Ghostbusters is an affectionate remake of the original 1984 picture of the same name. It succeeds in crafting a unique interpretation of the same material while also allowing for subtle homaging and subdued franchise building. The primary virtue of the picture comes from its improvisation, which allows scenes to have an archaic energy and inherent longevity. From jokes involving a play on words to do with a classification of a pet to a tangential conversation about Patrick Swayze’s filmography; this new Ghostbusters film succeeds in its ad-libbing framework.
Kate McKinnon emerges as the most capable and strongest actress in this comedic setup. At times she mole like with her physicality, which is illustrated in moments where she randomly pops up in the middle of tense encounters. She also has an idiosyncratic manner of delivering her lines. These vary between a casual detachment and sounding like an excited teenager who is in the midst of expressing a perpetually awesome experience.
Moreover, the third act of the film has an excellent sense of wonder and awe as all the ghosts of America’s past are unleashed upon New York City. Director Paul Feig accentuates this feeling with his free moving camera moves that has many top down shots where we are witnessing the spirits like children who believe the world is gigantic and boundless. It was refreshing to experience a finale that is not marred by exhaustive action.

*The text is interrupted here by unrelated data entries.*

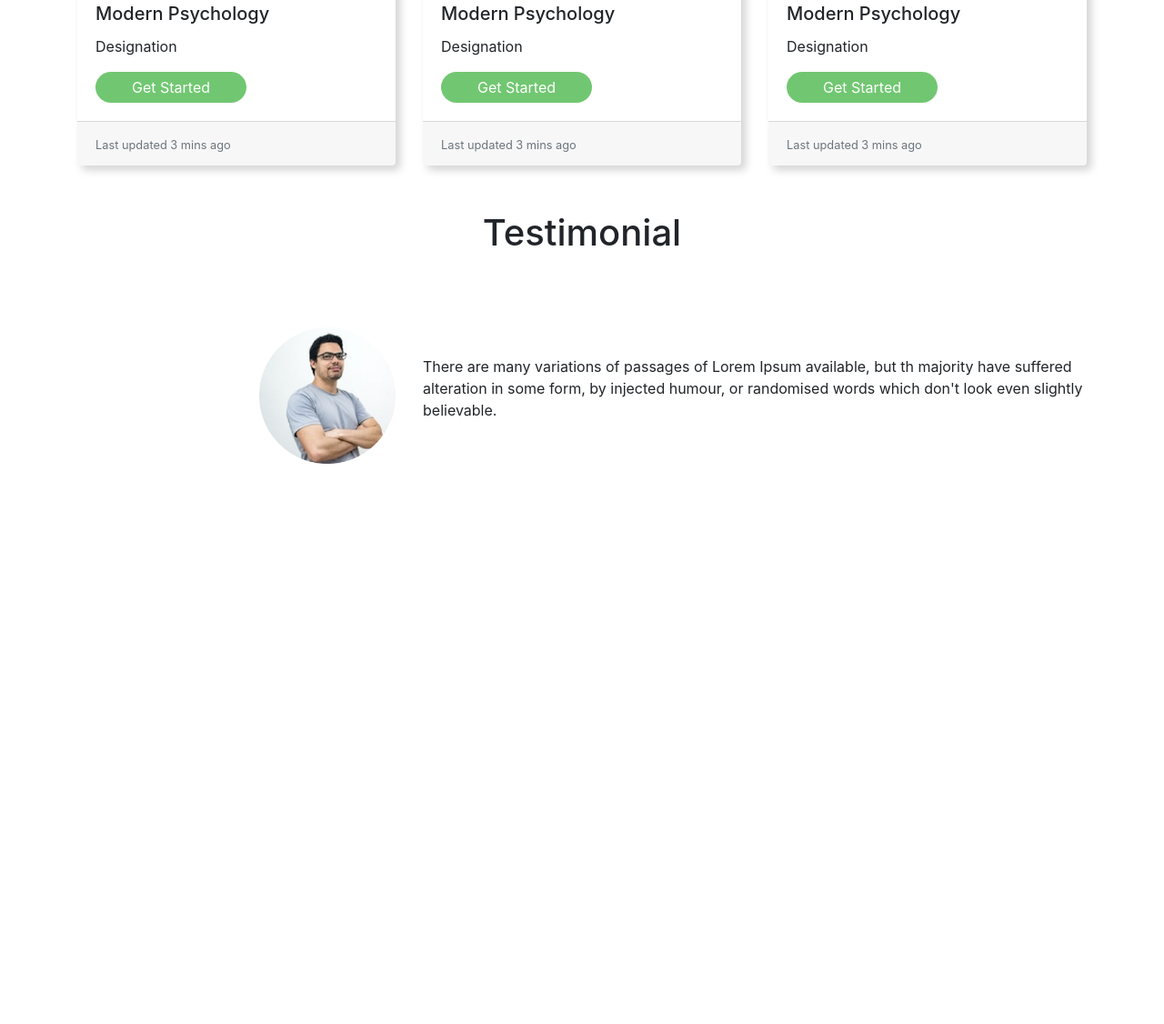
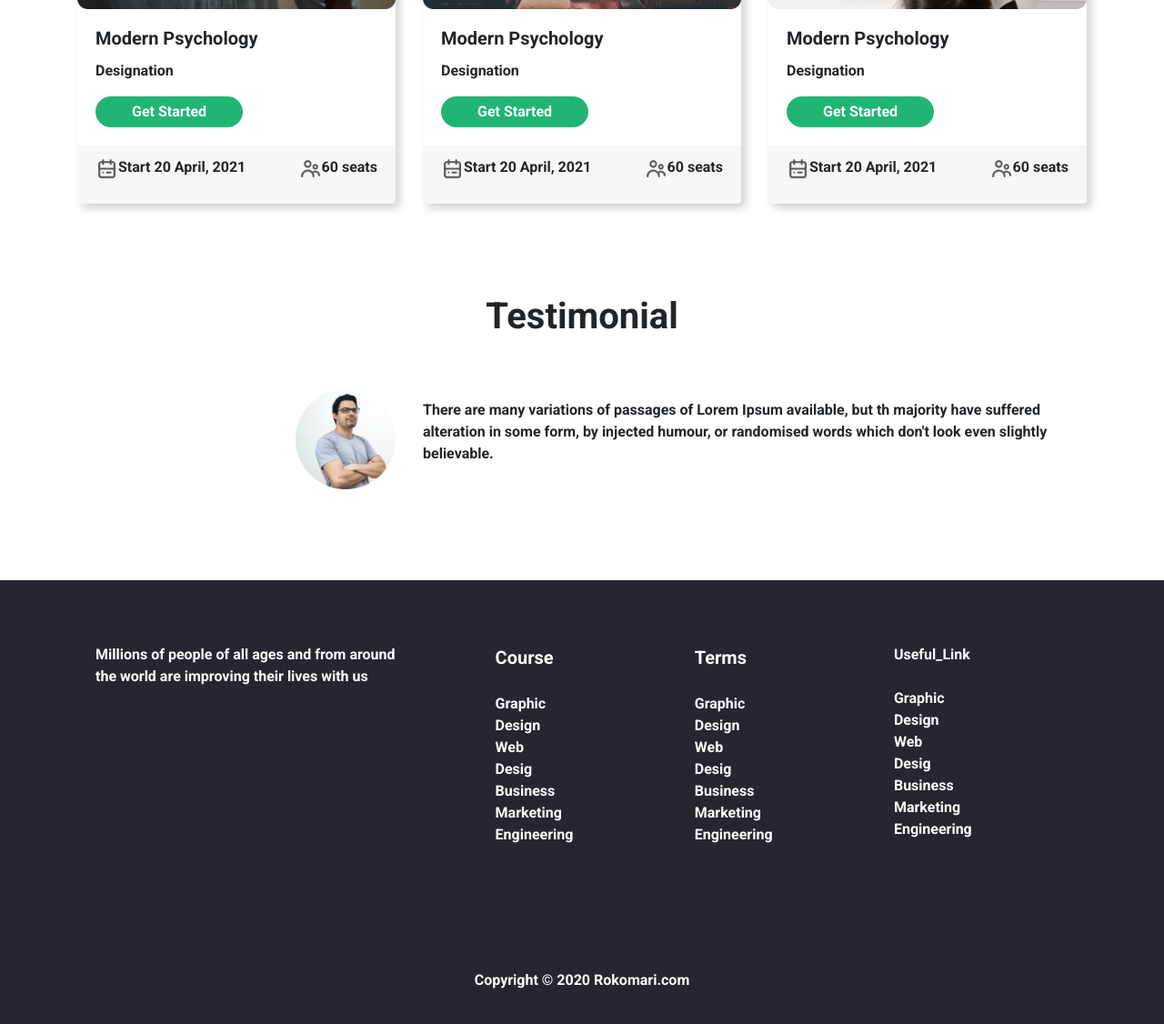
Before and after one commit to shakibpc/e-school, a plain HTML site: page index.html in a window 1280 px wide. Shown: the part 1296-2422 px from the top of the page at 91% size. Before the commit the page ends 1806 px from the top, so only its background shows below. Drawn offline with nearby package versions, Linux system fonts and the light colour scheme.

Commit message:
added css and bootstrp

```diff
--- a/index.html
+++ b/index.html
@@ -6,10 +6,14 @@
     <title>E-School</title>
     <link rel="stylesheet" href="https://stackpath.bootstrapcdn.com/bootstrap/4.5.0/css/bootstrap.min.css" integrity="sha384-9aIt2nRpC12Uk9gS9baDl411NQApFmC26EwAOH8WgZl5MYYxFfc+NcPb1dKGj7Sk" crossorigin="anonymous">
 <link rel="stylesheet" href="style.css">
+
+<link href="https://fonts.googleapis.com/css2?family=Roboto:wght@700&display=swap" rel="stylesheet">
 </head>
 <body>
-    <div class="container ">
-        <nav class="navbar navbar-expand-lg navbar-light bg-light">
+  <div class="header-bg">
+    <div class="container">
+      <div class="sticky-top">
+        <nav class="navbar navbar-expand-lg navbar-light">
         <a class="navbar-brand" href="#">
             <img src="images/ICON/Logo.png" alt="" class="img">
         </a>
@@ -28,19 +32,18 @@
             <li class="nav-item">
                 <a class="nav-link" href="#">Blog </a>
               </li>
-                  <li class="nav-item">
-                    <a class="nav-link sing-in " href="#">Sing In </a>
-                  </li>
           </ul>
         </div>
         </nav>
       </div>
+        <br>
+        <br>
 
-    <div class="container">
-        <div class="row">
+        <div class="row d-flex justify-content-end align-items-center">
           <div class="col-md-5">
-                <h6>Are you ready to Learn?</h6>
-                <h1>Learn With fun on any schedule</h1>
+              <h6 class="hi-1">Are you ready to Learn?</h6>
+              <h1>Learn With fun  </h1>
+              <h1>on <span class="hilit-2">any schedule</span> </h1>
               <p>Lorem ipsum dolor sit amet, consectetur adipiscing elit. Varius blandit facilisis quam netus. </p>
               <button class="get-start">
                   Get Started
@@ -51,8 +54,11 @@
           </div>
       </div>
   </div>
+  </div>
 
-    <div class="container text-center">
+ <!--Online Couese Section -->
+
+    <div class="container text-center  align-items-center">
         <div class="row">
             <div class="col-md-3">
                 <div class="item">
@@ -83,8 +89,10 @@
         </div>
       </div>
 
+   <!--Online Couese Section -->
+
    <div class="container">
-        <h1 class="header">online Couese</h1>
+        <h1 class="header">Online Couese</h1>
         <br>
         <br>
         <br>
@@ -98,8 +106,15 @@
                     Get Started
                 </button>
               </div>
-              <div class="card-footer">
-                <small class="text-muted">Last updated 3 mins ago</small>
+              <div class="card-footer d-flex justify-content-between align-items-center">
+                <div class="">
+                  <img src="images/ICON/calendar.png" alt="" class="s-icon">
+                  <p class="float-right">Start 20 April, 2021</p>
+                  </div>
+                   <div class="">
+                    <img src="images/ICON/people.png" alt=""class="s-icon">
+                    <p class="float-right">60 seats</p>
+                  </div>
               </div>
             </div>
             <div class="card">
@@ -111,8 +126,15 @@
                     Get Started
                 </button>
               </div>
-              <div class="card-footer">
-                <small class="text-muted">Last updated 3 mins ago</small>
+              <div class="card-footer d-flex justify-content-between align-items-center">
+                <div class="">
+                  <img src="images/ICON/calendar.png" alt="" class="s-icon">
+                  <p class="float-right">Start 20 April, 2021</p>
+                  </div>
+                   <div class="">
+                    <img src="images/ICON/people.png" alt=""class="s-icon">
+                    <p class="float-right">60 seats</p>
+                  </div>
               </div>
             </div>
             <div class="card">
@@ -124,16 +146,26 @@
                     Get Started
                 </button>
               </div>
-              <div class="card-footer">
-                <small class="text-muted">Last updated 3 mins ago</small>
+              <div class="card-footer d-flex justify-content-between align-items-center">
+
+                <div class="">
+                <img src="images/ICON/calendar.png" alt="" class="s-icon">
+                <p class="float-right">Start 20 April, 2021</p>
+                </div>
+                 <div class="">
+                  <img src="images/ICON/people.png" alt=""class="s-icon">
+                  <p class="float-right">60 seats</p>
+                </div>
+                </div>
               </div>
             </div>
           </div>
     </div>
 
+    <!--Testimonial Section -->
+
     <div class="container ">
         <h1 class="header">Testimonial</h1>
-        <br>
         <br>
         <br>
         <div class="row ">
@@ -147,8 +179,65 @@
                         majority have suffered alteration in some form, by injected humour,
                         or randomised words which don't look even slightly believable.</p></div>
                 </div>
+        </div>
+    </div>
 
+    <!--Footer Section -->
+
+    <div class="footer">
+    <div class="container">
+
+        <div class="row">
+          <div class="f-item">
+            <div class="col-md 2">
+              <p>Millions of people of all ages and from around <br>
+                the world are improving their lives with us</p>
             </div>
+          </div>
+          <div class="f-item">
+            <div class="col-md-2">
+              <ul class="no">
+                <li> <b>Course</b> </li>  <br>
+                <li>Graphic Design</li>
+                <li>Web Desig</li>
+                <li>Business</li>
+                <li>Marketing</li>
+                <li>Engineering
+                </li>
+              </ul>
+            </div>
+          </div>
+          <div class="f-item">
+            <div class="col-md-2">
+              <ul class="no">
+                <li> <b>Terms</b> </li>  <br>
+                <li>Graphic Design</li>
+                <li>Web Desig</li>
+                <li>Business</li>
+                <li>Marketing</li>
+                <li>Engineering
+                </li>
+              </ul>
+            </div>
+          </div>
+          <div class="f-item">
+            <div class="col-md-2">
+              <ul class="no">
+                <li>Useful_Link  </li><br>
+                <li>Graphic Design</li>
+                <li>Web Desig</li>
+                <li>Business</li>
+                <li>Marketing</li>
+                <li>Engineering
+                </li>
+              </ul>
+            </div>
+          </div>
+        </div>
+      </div>
+      <footer class="d-flex justify-content-center">
+        <p>Copyright © 2020 Rokomari.com</p>
+      </footer>
     </div>
 
 
--- a/style.css
+++ b/style.css
@@ -1,5 +1,8 @@
+body{
+    font-family: 'Roboto', sans-serif;
+}
 .get-start{
-    background-color: rgb(113, 199, 113);
+    background-color: #21B573;
     padding: 5px 40px;
     border-radius: 50px;
     border: none;
@@ -18,7 +21,7 @@ sing-in{
 }
 
 .container{
-    margin-top: 50px;
+    margin-bottom: 100px;
 }
 .img-head{
     width: 100%;
@@ -42,8 +45,37 @@ sing-in{
     box-shadow: 5px 5px 10px lightgrey ;
 }
 .man{
-    width: 150px;
+    width: 110px;
 }
 .header{
     text-align: center;
 }
+.hi-1{
+    color: #FC5C28;
+}
+.hilit-2{
+    color: #21B573;
+}
+.header-bg{
+    background-color: #F0FFF0;
+}
+.footer{
+    background-color: #282531;
+    padding: 50px 20px 20px 20px;
+    color: white;
+}
+.no{
+    list-style-type: none;
+}
+b{
+    font-size: 20px;
+}
+.f-item{
+    padding: 20px;
+}
+.card-footer{
+    border-top: none;
+}
+.s-icon{
+    width: 25px;
+}
```
Lines whose indentation alone changed are shown as unchanged.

The only problem with the film is that it fundamentally does not reach the comedic and emotional heights of Feig’s 2011 picture Bridesmaid. Furthermore, it lacks the intrinsic universality that resided in that picture as it explored the changing nature of friendship amidst marriage and climbing the social ladder. Nevertheless, Ghostbusters still retains a unique sense of care, which is commendable in today’s oversaturated summer movie cycle.